- Infrastructure - whether cloud-based or on-premises
By understanding which technologies and components you use, you will have an easier time identifying which areas need to be secured and choosing security products that are relevant to helping defend your network.
Step 2: Invest in Your Team
A strong security team is the key to a successful cybersecurity strategy. Therefore, security leaders who invest in their team by training them in the relevant technologies and mentoring them will be able to innovate and protect the organization from dangerous threats.
We recommend conducting regular training sessions, as well as consuming the learning available through external outlets: free resources, online courses, external advisors. All these means will help keep your team up-to-date and constantly improving their security know-how.
In addition, promoting skillset diversity across the team will also help you in building and executing on your security plans and solutions. For example, a team that has both an offensive and a defensive mindset will bring in a wide variety of skills: analytical thinking, a methodical approach to carrying out tasks, the ability to make strategic decisions and break boundaries, and experience in a wide variety of programming languages.
Step 3: Build Relationships and Influence from Within
Working inside an organization requires building relationships and influence. This inside networking framework is key to being able to advance and leverage internal processes. Whether the security team needs to implement a new security tool, get engineers on board for running new security protocols during development or introduce security best practices across the board, having internal influence can help ensure cooperation and implementation.
Step 4: Hire an External Team to Test Your Cybersecurity Resiliency
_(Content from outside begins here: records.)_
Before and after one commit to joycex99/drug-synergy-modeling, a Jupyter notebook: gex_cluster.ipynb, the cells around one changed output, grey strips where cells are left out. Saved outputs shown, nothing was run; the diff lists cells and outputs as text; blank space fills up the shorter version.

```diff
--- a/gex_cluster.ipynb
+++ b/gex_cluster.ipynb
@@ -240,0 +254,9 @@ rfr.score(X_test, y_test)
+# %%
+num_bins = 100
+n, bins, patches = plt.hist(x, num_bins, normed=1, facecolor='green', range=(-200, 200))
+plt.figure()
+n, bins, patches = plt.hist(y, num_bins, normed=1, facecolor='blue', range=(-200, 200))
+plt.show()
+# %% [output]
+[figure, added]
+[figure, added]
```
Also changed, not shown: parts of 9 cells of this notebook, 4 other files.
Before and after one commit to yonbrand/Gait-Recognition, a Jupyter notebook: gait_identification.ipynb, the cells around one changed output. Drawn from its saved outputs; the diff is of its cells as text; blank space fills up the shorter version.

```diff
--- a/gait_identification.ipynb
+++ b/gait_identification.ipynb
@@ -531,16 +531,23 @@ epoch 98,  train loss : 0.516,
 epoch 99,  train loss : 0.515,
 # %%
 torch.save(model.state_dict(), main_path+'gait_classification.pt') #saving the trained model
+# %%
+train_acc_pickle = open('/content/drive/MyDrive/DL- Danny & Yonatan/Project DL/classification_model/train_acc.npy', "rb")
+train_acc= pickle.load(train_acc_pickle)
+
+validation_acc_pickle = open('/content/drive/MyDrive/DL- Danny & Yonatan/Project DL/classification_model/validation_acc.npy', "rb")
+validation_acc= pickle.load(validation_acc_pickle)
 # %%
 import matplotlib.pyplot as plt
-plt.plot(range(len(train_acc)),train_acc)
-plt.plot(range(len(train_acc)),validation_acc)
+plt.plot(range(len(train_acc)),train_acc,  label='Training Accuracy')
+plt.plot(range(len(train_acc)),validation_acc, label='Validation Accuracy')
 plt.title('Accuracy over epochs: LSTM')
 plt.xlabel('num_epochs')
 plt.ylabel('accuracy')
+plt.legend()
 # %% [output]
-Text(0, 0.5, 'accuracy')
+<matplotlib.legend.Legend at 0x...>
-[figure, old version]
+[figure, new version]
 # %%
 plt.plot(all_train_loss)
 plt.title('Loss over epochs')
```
Finally, we’re all human, so subject to the “streetlight effect”: making decisions based on what’s familiar and easier. But vulnerabilities may well lurk in the dark. Working with an external team unfamiliar with the ins and outs of your organizational network may uncover new risky areas that could be exploited. Bringing in outside minds can help you remediate risk on time.
Quick Cybersecurity Wins
While you implement the “baby steps” plan, we realize you may need to show some quick wins to your leadership. Therefore, we recommend doing the following:
- Identify the most crucial assets
- Try to get unauthorized access to those assets
- Present your findings to management and get resources to fix the vulnerabilities
You can focus these efforts on complex configurations, like technologies that don’t get regular updates and may have bugs and issues; open source technologies in use that may be vulnerable; scanners that may be showing up in your logs, etc.
These three steps will show the impact of your capabilities and of cybersecurity on the organization. Once you’ve convinced management, you can move on to more advanced methods and solutions.
Incorporating Security Tools
Finally, after achieving a working degree of organizational and team maturity, it’s time to incorporate open source and commercial security tools and build your cloud security maturity. Security tools bring value by enabling security teams to run fast when they are detecting and mitigating threats.
Security tools can provide visibility, automation and remediation, and customizable workflows and policies that support security and engineering when combating attackers. These tools take into account the attacker’s point of view and leave security teams time to invest in more complex, sophisticated situations where they are required for defense – and free up development and others from manual security tasks. Such tools also provide depth and breadth in network and attack surface analysis, which is usually beyond the ability of mere humans.
Together, security teams, security stakeholders (including development and IAM) and security tools, working in unison, can help prevent even the most creative and sophisticated attackers from having their way.